• EXERCISE
Pull each line containing "mailto" out of the data and copy it.

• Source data
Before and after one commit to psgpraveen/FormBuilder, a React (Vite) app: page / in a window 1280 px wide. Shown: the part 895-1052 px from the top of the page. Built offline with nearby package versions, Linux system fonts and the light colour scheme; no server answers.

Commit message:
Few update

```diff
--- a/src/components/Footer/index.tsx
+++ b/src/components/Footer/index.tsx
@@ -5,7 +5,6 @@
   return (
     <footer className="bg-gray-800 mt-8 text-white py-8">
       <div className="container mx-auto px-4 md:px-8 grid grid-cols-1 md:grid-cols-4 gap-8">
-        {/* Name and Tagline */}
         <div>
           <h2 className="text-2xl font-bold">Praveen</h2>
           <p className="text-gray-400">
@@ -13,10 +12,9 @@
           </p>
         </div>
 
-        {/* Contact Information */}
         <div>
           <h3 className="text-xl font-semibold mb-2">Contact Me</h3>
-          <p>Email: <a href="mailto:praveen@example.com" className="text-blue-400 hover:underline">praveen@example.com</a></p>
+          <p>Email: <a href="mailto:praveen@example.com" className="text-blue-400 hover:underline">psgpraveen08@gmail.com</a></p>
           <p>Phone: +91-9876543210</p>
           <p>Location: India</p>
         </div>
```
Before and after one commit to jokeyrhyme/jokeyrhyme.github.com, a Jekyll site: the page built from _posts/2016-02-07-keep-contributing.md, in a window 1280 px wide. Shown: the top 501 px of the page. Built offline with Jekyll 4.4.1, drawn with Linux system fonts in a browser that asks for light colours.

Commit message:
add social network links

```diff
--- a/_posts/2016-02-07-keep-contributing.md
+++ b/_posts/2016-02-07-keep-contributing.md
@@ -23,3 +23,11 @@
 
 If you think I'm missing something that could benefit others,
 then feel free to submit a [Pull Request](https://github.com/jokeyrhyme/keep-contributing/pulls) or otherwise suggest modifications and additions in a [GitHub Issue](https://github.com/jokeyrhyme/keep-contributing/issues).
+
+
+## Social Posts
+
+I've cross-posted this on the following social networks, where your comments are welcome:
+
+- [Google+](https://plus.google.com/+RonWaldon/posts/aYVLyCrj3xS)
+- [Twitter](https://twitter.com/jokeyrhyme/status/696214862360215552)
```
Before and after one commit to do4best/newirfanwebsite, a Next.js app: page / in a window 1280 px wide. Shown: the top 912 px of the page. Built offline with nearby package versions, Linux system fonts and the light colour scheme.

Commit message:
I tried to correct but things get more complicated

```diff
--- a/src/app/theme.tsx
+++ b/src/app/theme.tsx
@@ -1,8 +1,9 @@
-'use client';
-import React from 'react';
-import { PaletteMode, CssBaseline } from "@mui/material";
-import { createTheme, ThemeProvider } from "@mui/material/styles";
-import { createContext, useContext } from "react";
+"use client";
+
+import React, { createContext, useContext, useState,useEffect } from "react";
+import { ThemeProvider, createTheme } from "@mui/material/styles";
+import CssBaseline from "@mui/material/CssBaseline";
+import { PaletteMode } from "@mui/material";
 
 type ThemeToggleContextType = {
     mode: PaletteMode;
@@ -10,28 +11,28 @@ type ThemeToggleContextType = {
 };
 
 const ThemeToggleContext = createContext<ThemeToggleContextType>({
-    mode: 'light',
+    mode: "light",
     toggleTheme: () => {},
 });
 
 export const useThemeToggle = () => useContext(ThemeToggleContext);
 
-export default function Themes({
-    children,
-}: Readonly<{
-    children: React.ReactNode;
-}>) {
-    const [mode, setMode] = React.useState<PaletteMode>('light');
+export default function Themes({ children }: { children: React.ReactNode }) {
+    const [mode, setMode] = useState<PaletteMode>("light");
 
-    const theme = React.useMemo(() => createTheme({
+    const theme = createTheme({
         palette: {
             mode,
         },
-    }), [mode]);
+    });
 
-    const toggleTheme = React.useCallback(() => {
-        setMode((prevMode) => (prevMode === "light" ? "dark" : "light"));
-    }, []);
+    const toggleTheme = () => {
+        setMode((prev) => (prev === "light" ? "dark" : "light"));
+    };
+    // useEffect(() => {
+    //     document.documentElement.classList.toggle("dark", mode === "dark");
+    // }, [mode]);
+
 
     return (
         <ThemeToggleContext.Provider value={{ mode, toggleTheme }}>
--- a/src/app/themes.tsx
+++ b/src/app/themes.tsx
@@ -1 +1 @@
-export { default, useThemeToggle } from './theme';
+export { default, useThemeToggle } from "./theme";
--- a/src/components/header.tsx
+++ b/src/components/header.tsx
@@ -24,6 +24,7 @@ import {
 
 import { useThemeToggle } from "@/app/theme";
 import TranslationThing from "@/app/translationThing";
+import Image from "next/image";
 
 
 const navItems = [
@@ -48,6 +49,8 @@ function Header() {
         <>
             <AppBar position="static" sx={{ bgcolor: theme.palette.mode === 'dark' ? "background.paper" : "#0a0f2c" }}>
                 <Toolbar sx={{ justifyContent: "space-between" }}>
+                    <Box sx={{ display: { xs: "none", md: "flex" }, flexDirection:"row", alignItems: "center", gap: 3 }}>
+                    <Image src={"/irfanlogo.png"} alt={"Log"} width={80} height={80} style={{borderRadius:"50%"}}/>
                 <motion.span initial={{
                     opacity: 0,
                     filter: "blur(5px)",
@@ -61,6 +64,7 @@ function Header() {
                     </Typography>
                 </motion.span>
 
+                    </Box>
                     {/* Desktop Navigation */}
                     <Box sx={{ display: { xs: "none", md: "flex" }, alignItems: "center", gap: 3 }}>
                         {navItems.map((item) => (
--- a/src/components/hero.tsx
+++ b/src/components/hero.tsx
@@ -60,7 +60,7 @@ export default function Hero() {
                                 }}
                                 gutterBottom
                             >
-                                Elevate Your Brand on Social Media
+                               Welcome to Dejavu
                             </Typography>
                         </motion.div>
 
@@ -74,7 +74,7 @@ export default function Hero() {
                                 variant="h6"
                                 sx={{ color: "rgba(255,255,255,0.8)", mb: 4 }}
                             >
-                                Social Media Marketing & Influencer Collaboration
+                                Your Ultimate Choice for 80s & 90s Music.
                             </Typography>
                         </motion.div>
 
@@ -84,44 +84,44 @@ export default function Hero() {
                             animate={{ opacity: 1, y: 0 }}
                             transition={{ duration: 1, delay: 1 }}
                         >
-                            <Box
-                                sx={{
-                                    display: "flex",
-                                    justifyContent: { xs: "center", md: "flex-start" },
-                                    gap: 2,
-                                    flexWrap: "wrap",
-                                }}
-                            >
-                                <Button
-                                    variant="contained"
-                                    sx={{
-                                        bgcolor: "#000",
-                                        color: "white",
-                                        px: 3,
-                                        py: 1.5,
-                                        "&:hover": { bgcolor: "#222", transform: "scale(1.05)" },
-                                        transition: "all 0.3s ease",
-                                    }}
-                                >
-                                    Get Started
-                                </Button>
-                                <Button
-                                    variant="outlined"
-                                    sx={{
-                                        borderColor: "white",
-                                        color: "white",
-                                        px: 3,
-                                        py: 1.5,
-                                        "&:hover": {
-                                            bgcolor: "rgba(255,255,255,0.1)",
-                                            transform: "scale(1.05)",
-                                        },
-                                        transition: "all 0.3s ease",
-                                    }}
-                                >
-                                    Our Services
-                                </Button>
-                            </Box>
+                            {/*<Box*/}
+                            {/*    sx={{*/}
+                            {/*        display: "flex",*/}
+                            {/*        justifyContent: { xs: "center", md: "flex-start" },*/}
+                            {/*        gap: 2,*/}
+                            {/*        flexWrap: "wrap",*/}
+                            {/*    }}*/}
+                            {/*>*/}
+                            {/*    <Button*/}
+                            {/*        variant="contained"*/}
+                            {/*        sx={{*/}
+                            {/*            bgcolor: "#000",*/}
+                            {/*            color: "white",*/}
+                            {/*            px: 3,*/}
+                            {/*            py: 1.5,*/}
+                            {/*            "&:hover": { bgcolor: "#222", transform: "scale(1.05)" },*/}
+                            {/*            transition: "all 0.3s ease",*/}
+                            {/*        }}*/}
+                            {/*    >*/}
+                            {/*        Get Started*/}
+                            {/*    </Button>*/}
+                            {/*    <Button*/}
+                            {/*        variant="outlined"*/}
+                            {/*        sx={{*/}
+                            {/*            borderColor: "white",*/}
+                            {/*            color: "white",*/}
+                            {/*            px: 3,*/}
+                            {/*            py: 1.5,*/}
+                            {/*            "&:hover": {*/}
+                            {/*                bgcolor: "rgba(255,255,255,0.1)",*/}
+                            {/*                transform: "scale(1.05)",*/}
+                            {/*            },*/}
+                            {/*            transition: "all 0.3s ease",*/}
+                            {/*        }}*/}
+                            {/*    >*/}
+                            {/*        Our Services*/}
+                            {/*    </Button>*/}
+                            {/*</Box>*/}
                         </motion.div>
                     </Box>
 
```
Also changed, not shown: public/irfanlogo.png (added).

• WRITTEN SOLUTION
-          <p>Email: <a href="mailto:praveen@example.com" className="text-blue-400 hover:underline">praveen@example.com</a></p>
+          <p>Email: <a href="mailto:praveen@example.com" className="text-blue-400 hover:underline">psgpraveen08@gmail.com</a></p>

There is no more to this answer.